Мore than 600,000 people worked on the cleanup of the Chernobyl accident. Those who arrived on the scene in the first few months after the accident got to do the most difficult and dangerous jobs. What was it like 28 years ago?
In mid-August 1986 the reactor was “pacified” (fading and cool), the threat of a “nuclear explosion” was excluded, and the threat of thermal explosions was minimal.
Сoncrete pumping machines (a very rare unit in the USSR) and a concrete truck are clearly visible in the photo.
The white house had lead walls and roof. This reduces the level of radiation. They were paid five times their normal salary and were to get a “Lada” without having to queue for it. But it is unknown which of them managed to get a Lada…
Here is the paradox of the Soviet times – a Lada is worth the same as a life.
Liquidators in black overalls and white caps go down the ladders during the building of the sarcophagus. It is very likely that they are no longer alive.
Bags of lead shot (on top of the boom of the concrete pumper) were widely used in early May. Lead shot was collected nationwide, especially from hunting societies, and dumped from helicopters directly into the collapsed power station. The goal was to contain the radioactive emissions.
There are two viewpoints on the construction of the sarcophagus.

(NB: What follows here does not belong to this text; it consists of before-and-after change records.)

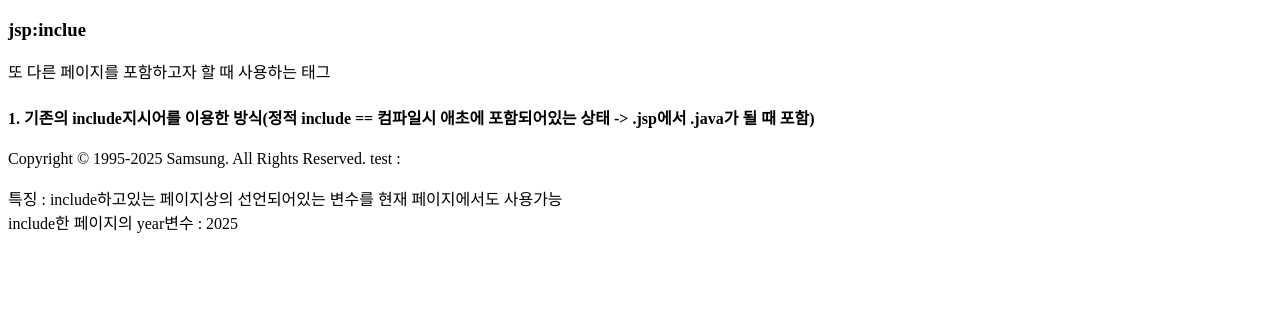
Repository: HwangInTae82/JSPProject
Page: http://localhost/elAction/views/2_standard_action_tag/01_include.jsp
The author's editor kept a copy of each file at every save. The page is drawn from the files as they stood at one save, then again after the next save.
The browser window is 1280 px wide. The pictures show the whole page.
The page is served by Tomcat 10. Other server files are loaded and not shown.

Above is the page before, as saved 2025-02-24 03:25:31.

### elAction/src/main/webapp/views/2_standard_action_tag/01_include.jsp
<%@ page language="java" contentType="text/html; charset=UTF-8"
    pageEncoding="UTF-8"%>
<!DOCTYPE html>
<html>
<head>
<meta charset="UTF-8">
<title>Insert title here</title>
</head>
<body>
    <h3>jsp:inclue</h3>
    <p>또 다른 페이지를 포함하고자 할 때 사용하는 태그</p>

    <h4>1. 기존의 include지시어를 이용한 방식(정적 include == 컴파일시 애초에 포함되어있는 상태 -> .jsp에서 .java가 될 때 포함)</h4>

    <%@ include file="footer.jsp" %>
    <br><br>

    특징 : include하고있는 페이지상의 선언되어있는 변수를 현재 페이지에서도 사용가능 <br>
    include한 페이지의 year변수 : <%=year%> <br><br>



</body>
</html>

### elAction/src/main/webapp/views/2_standard_action_tag/footer.jsp
<%@ page language="java" contentType="text/html; charset=UTF-8"
    pageEncoding="UTF-8"%>
<!DOCTYPE html>
<html>
<head>
<meta charset="UTF-8">
<title>Insert title here</title>
</head>
<body>
    <%
        String year= new java.text.SimpleDateFormat("yyyy").format(new java.util.Date());
    %>
    Copyright © 1995-2025 Samsung. All Rights Reserved.
    test : ${param.test}

</body>
</html>

After the next save:
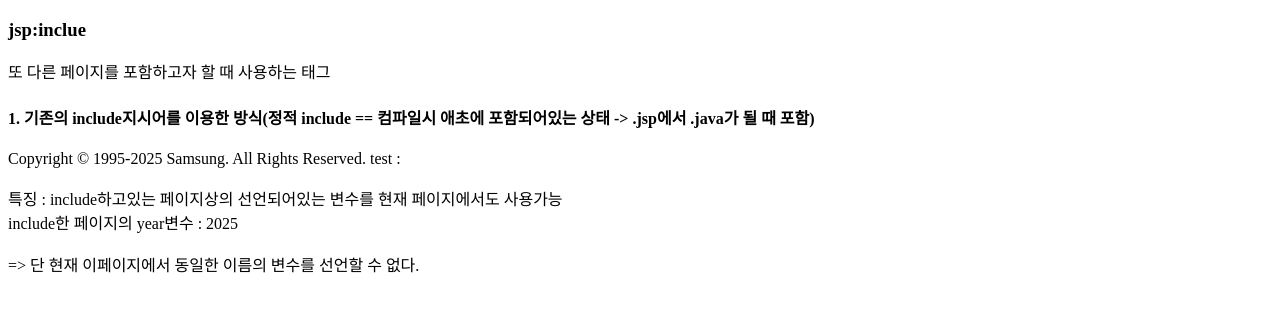
Saved 21 s later.
--- a/elAction/src/main/webapp/views/2_standard_action_tag/01_include.jsp
+++ b/elAction/src/main/webapp/views/2_standard_action_tag/01_include.jsp
@@ -19,6 +19,8 @@
     include한 페이지의 year변수 : <%=year%> <br><br>
 
 
+    => 단 현재 이페이지에서 동일한 이름의 변수를 선언할 수 없다.
+
 
 </body>
 </html>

The first is that the collapse left about 194 tons of fuel there, so the sarcophagus was needed.